South Sudan takes in 10,000 refugees fleeing Sudan

More than 10,000 people have registered as refugees in South Sudan after fleeing the conflict in Sudan, the United Nations (UN) Office for the Coordination of Humanitarian Affairs (OCHA) has said.

While, overall, 130,000 people have fled into South Sudan since the fighting started in April, most of them were South Sudanese returning home.

OCHA said the latest influx continues to compound a dire situation as the arrival numbers are projected to continue to increase as fighting continues.

Among those arriving include unaccompanied or separated children, the elderly, persons with disabilities, those with urgent medical needs, single- or female-headed households and pregnant women, OCHA added.

Many arrivals have witnessed, or were subjected to, violence and exploitation such as extortion and looting, including during their journey to South Sudan.

Looking at the rest of Sudan’s neighbours, Egypt – with 255,000 – and Chad – with 120,000 – have taken in the bulk of the refugees fleeing the violence.

Paloich Airport, which usually buzzes with the sound of well-heeled workers serving South Sudan’s oil fields, has turned into a camp for thousands of people fleeing the conflict in neighbouring Sudan – now more than a month old.

There are no toilet facilities, no running water, and no kitchens – just crowds of people living around their bags, resting on luggage trolleys, or sleeping under makeshift tents while waiting to catch a flight.
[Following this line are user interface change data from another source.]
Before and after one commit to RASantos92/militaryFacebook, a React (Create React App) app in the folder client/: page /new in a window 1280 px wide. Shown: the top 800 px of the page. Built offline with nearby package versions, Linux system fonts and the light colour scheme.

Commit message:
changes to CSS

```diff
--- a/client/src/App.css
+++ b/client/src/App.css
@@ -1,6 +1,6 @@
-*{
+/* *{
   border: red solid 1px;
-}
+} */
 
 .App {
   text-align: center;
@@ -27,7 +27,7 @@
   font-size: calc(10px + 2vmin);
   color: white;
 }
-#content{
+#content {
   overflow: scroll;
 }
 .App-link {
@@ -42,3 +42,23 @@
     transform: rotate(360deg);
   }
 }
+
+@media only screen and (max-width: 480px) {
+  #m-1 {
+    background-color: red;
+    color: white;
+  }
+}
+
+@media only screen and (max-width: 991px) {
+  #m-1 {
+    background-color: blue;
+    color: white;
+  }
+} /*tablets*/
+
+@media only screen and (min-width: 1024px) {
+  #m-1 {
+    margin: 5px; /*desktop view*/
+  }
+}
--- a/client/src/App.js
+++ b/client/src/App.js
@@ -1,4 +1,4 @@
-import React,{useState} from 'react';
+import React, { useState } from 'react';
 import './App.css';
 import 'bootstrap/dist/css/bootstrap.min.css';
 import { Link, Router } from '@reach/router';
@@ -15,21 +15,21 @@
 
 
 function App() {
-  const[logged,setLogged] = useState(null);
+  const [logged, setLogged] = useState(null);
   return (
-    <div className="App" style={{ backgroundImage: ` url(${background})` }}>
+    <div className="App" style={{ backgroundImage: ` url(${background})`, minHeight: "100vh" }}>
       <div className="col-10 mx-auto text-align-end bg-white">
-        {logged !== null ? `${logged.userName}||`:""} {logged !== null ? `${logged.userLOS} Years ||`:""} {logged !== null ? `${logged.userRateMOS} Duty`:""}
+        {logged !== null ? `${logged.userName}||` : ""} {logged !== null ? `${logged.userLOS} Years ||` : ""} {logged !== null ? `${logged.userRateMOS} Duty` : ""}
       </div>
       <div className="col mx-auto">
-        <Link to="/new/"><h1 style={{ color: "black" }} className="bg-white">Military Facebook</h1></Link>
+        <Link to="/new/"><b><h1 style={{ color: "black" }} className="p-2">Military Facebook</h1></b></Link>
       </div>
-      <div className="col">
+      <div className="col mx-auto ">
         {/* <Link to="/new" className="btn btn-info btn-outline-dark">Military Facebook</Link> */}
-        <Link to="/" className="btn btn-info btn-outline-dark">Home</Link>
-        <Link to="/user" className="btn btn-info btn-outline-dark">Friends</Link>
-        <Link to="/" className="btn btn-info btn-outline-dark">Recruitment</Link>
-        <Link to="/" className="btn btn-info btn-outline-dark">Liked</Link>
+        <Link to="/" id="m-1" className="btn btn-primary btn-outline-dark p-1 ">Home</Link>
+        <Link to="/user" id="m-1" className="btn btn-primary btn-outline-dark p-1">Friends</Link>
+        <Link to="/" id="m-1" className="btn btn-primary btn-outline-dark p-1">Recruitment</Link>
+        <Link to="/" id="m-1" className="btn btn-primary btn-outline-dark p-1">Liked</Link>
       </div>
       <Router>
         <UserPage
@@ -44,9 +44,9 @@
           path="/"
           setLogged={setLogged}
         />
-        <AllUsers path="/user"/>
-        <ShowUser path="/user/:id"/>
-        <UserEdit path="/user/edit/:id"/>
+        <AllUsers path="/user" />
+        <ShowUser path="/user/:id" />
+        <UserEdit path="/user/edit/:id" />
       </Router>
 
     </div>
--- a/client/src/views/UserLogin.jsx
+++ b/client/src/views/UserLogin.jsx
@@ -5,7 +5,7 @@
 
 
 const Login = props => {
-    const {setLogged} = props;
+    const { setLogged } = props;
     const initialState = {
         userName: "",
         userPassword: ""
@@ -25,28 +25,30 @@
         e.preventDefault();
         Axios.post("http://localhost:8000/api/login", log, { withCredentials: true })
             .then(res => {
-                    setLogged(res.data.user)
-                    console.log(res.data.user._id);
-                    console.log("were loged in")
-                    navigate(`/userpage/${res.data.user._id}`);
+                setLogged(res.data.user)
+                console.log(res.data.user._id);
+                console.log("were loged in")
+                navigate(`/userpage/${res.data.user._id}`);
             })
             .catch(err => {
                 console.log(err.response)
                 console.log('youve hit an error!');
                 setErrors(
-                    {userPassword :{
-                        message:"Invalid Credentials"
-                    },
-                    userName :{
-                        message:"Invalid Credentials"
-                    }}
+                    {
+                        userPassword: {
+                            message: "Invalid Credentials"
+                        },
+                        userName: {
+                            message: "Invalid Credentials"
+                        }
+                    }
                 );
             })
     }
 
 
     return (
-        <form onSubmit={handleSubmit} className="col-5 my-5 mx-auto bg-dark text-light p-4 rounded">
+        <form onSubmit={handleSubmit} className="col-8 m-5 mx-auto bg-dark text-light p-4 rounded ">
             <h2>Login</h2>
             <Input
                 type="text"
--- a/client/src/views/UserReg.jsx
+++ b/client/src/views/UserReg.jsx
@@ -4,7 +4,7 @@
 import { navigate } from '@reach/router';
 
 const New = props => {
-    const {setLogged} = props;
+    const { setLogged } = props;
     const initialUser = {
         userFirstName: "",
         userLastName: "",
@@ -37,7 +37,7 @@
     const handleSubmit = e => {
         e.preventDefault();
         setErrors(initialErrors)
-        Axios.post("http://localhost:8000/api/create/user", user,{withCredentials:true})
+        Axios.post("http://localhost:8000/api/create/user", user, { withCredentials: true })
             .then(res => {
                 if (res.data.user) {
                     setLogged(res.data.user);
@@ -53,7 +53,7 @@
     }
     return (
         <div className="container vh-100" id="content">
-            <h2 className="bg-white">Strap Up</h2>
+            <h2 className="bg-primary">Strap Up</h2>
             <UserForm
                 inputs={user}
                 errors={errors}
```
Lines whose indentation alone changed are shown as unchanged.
They have ended up here, four hours from the border with Sudan, in the hope of finding a way out. But there are few flights and little information about when people may be able to leave.

Among these refugees are Eritreans who have been uprooted for a second time after previously arriving in Sudan to escape the situation at home. And these people are stuck in limbo.

According to the UN, there were over 136,000 Eritrean refugees and asylum seekers in Sudan before this war.

Most Eritreans do not want to give their names to journalists because they are scared of retribution from the Eritrean authorities.-BBC

Show More
Back to top button